This along with other projects were declined if the government believed they were not realistically going to be delivered with the funding available, have made little to no progress over a significant amount of time, and they do not align with Commonwealth or state and territory priorities.

A Victorian Government spokesperson explained what the current government has done to support the region.

“We’re already investing $4 billion to make the Frankston line level crossing free and providing more train stabling so that it can return to the City Loop when the Metro Tunnel opens, allowing more trains to run more often. We’ve also upgraded Lathams Road, the Westernport Highway, Golf Links Road and have almost finished work to upgrade Hall Road,” the spokesperson said.

Local perspective

Sinclair explained that the Stony Point train line is the worst performing in Melbourne according to Metro trains.

“It’s the only train line in Melbourne that runs on a diesel service, and it is constantly plagued by faults, level crossing issues, and safety issues. It’s also incredibly unreliable, infrequent, and does not encourage Mornington Peninsula residents to use it,” he said.

“Improving the line via electrification and duplication is the gold-plated approach and will need to pass a full business case. However, many other projects across Victoria deliver worse returns and quite often receive upgrades.

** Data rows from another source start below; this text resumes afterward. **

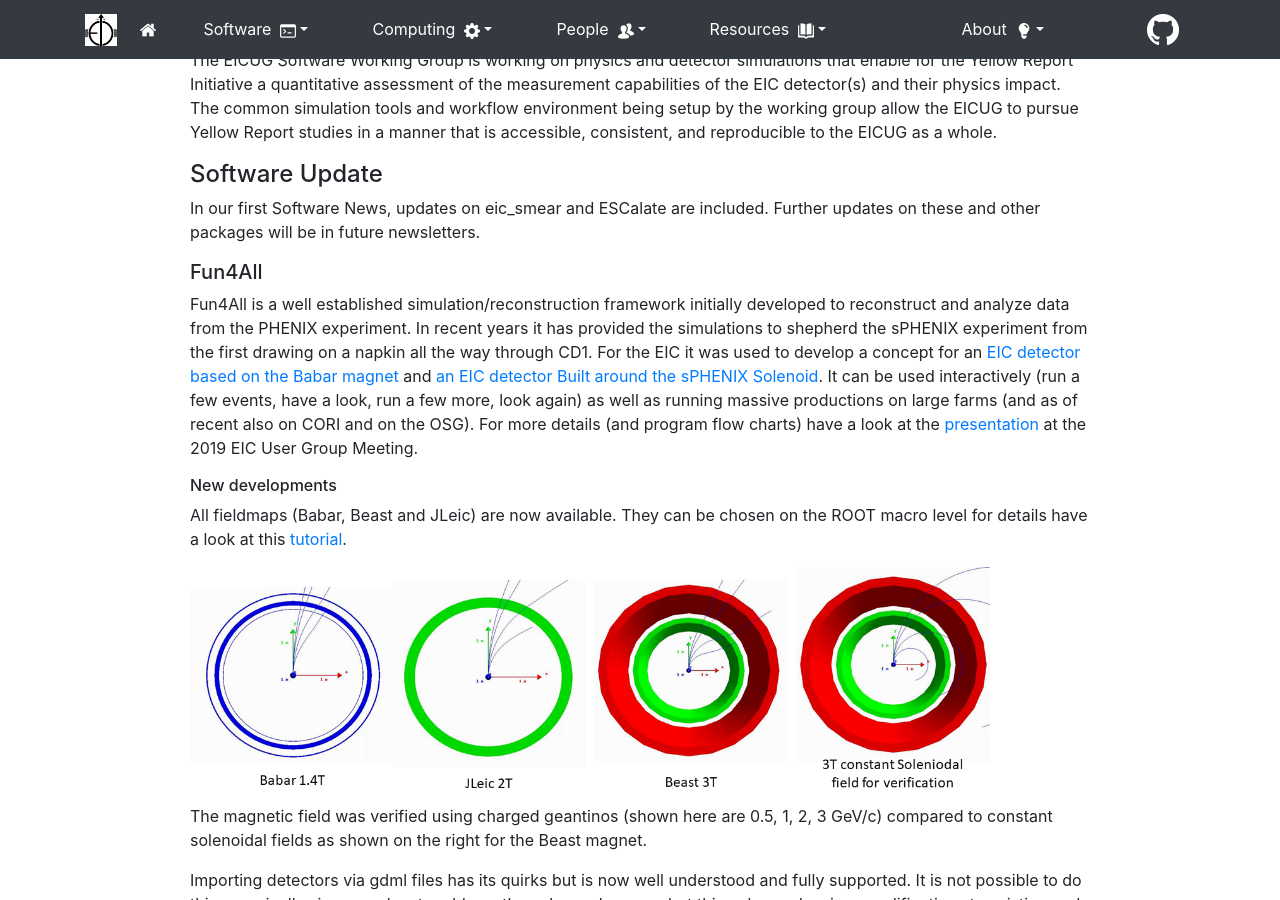
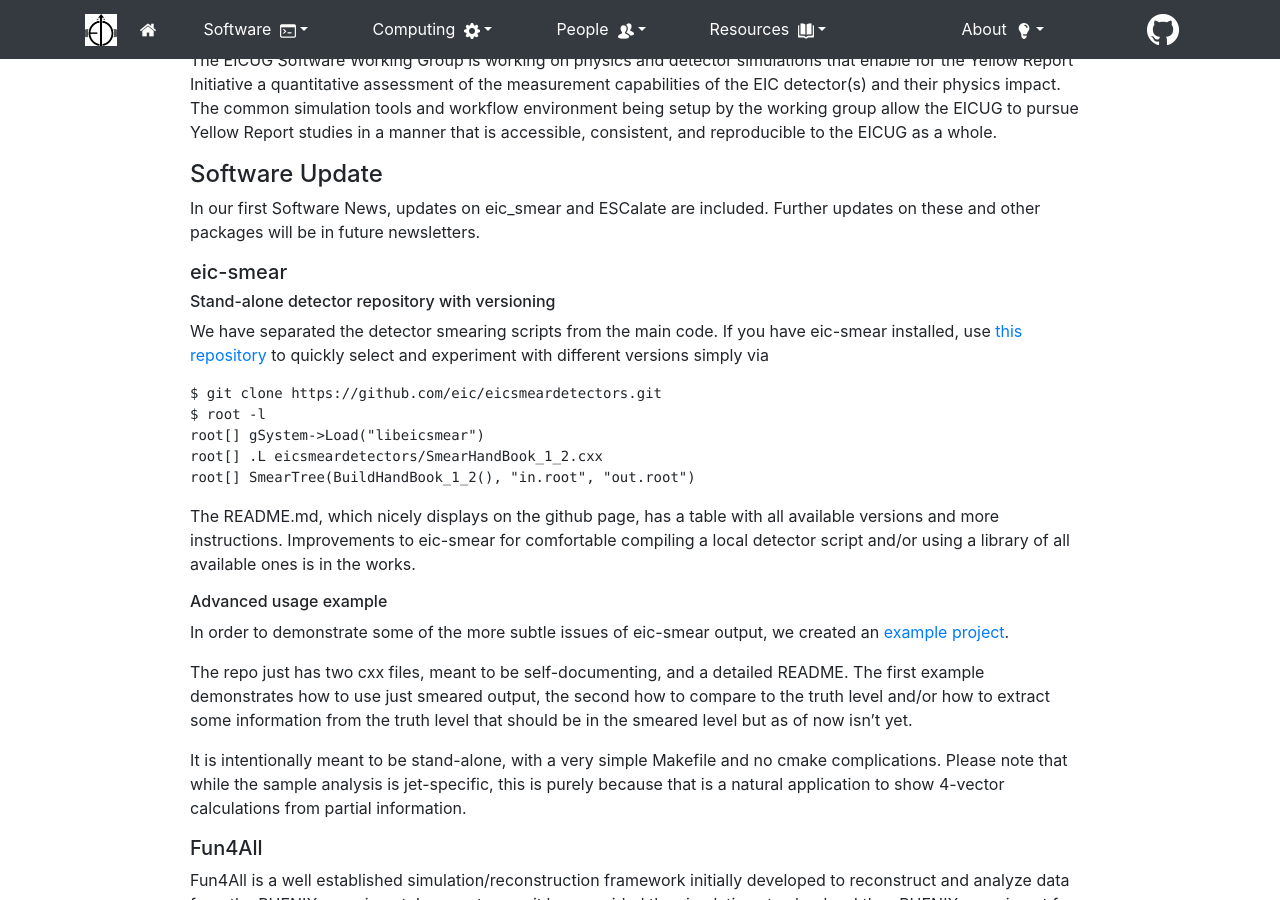
Before and after one commit to kkauder/eic.github.io, a Jekyll site: the page built from _posts/2020-06-15-software-news.md, in a window 1280 px wide and 900 px high, scrolled down 215 px. Built offline with Jekyll 4.4.1, drawn with Linux system fonts in a browser that asks for light colours; nearby versions of some CDN libraries.

Commit message:
Added versioing and usage info

````diff
--- a/_posts/2020-06-15-software-news.md
+++ b/_posts/2020-06-15-software-news.md
@@ -15,6 +15,32 @@ The EICUG Software Working Group is working on physics and detector simulations
 
 #### Software Update
 In our first Software News, updates on eic_smear and ESCalate are included. Further updates on these and other packages will be in future newsletters.
+
+
+##### eic-smear
+
+###### Stand-alone detector repository with versioning
+
+We have separated the detector smearing scripts from the main code. If you have eic-smear installed, use [this repository](https://github.com/eic/eicsmeardetectors) to quickly select and experiment with different versions simply via
+```
+$ git clone https://github.com/eic/eicsmeardetectors.git
+$ root -l
+root[] gSystem->Load("libeicsmear")
+root[] .L eicsmeardetectors/SmearHandBook_1_2.cxx
+root[] SmearTree(BuildHandBook_1_2(), "in.root", "out.root")
+```
+The README.md, which nicely displays on the github page, has a table with all available versions and more instructions.
+Improvements to eic-smear for comfortable compiling a local detector script and/or using a library of all available ones is in the works.
+
+
+###### Advanced usage example
+
+In order to demonstrate some of the more subtle issues of eic-smear output, we created an [example project](github.com:eic/eicsmear-jetexample.git).
+
+The repo just has two cxx files, meant to be self-documenting, and a detailed README. The first example demonstrates how to use just smeared output, the second how to compare to the truth level and/or how to extract some information from the truth level that should be in the smeared level but as of now isn't yet.
+
+It is intentionally meant to be stand-alone, with a very simple Makefile and no cmake complications.
+Please note that while the sample analysis is jet-specific, this is purely because that is a natural application to show 4-vector calculations from partial information.
 
 
 ##### Fun4All
````
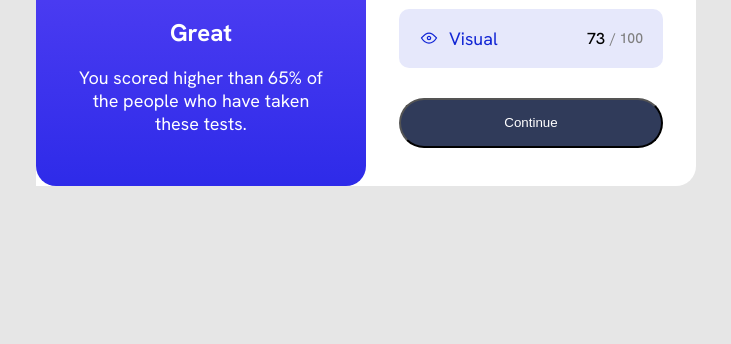
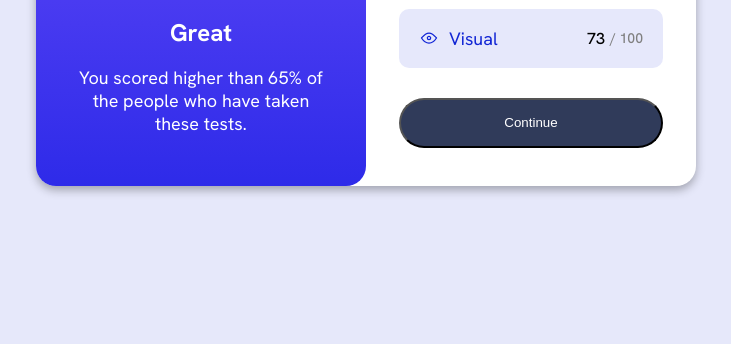
Before and after one commit to Ahmed-Adjei1/Result-Summary-Component, a plain HTML site: page index.html in a window 1280 px wide. Shown: the part 472-816 px from the top of the page, without its empty margins (274-1005 px from the left). Drawn offline with Linux system fonts and the light colour scheme.

Commit message:
Update styles.css

```diff
--- a/styles.css
+++ b/styles.css
@@ -2,7 +2,7 @@ body {
   font-family: "Hanken Grotesk", sans-serif;
   font-optical-sizing: auto;
   font-weight: normal;
-  background-color: hsl(0, 0%, 90%);
+  background-color: hsla(234, 85%, 45%, 0.1);
   display: flex;
   justify-content: center;
   align-items: center;
@@ -15,7 +15,8 @@ main {
   grid-template-rows: 500px;
   background-color: hsl(0, 0%, 100%);
   max-width: 660px;
-  border-radius: 0 20px 20px 0;
+  border-radius: 20px 20px 20px 20px;
+  box-shadow: 0 4px 10px 0 rgba(0, 0, 0, 0.3);
 }
 
 .result {
```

“If Langwarrin or Baxter was the ultimate destination for the Frankston line extension, it would significantly improve the ability of Mornington Peninsula Shire residents to catch the train. Many would use Peninsula Link (the M11) exit to a train station with park and ride facilities. Currently, their only option is to drive into Frankston CBD and battle for a car park,” Sinclair said.

He said the project would free up Frankston Station car park, connect growing communities like Langwarrin, would better connect residents from the Mornington Peninsula to the greater Melbourne area, and improve connectivity between the region’s only University and major hospital.

“Somerville, Bittern and Hastings are communities with growing populations, and getting them into Frankston CBD with frequent and effective train services would encourage more people to use the line. This can all be done with a handful of passing loops and improvements to infrastructure that don’t include duplication and electrification,” he said.

“If cost is an issue for the Victorian Government, this is something they should be actively considering. The total cost for a Stony Point uplift option is a quarter of what the electrification and duplication would cost.”

Suburban Rail Loop

While the Suburban Rail Loop (SRL) will not solve the Stony Point connection challenge, it will better connect the region to the East.

The SRL East will run between Cheltenham and Box Hill with stations at Burwood, Glen Waverley, Monash and Clayton.

Cheltenham is currently 11 stations before the end of the Frankston line so this connection to Melbourne’s east will better support those in Frankston and the Mornington Peninsula.

SRL East is expected to be completed in 2035, with construction beginning back in 2022.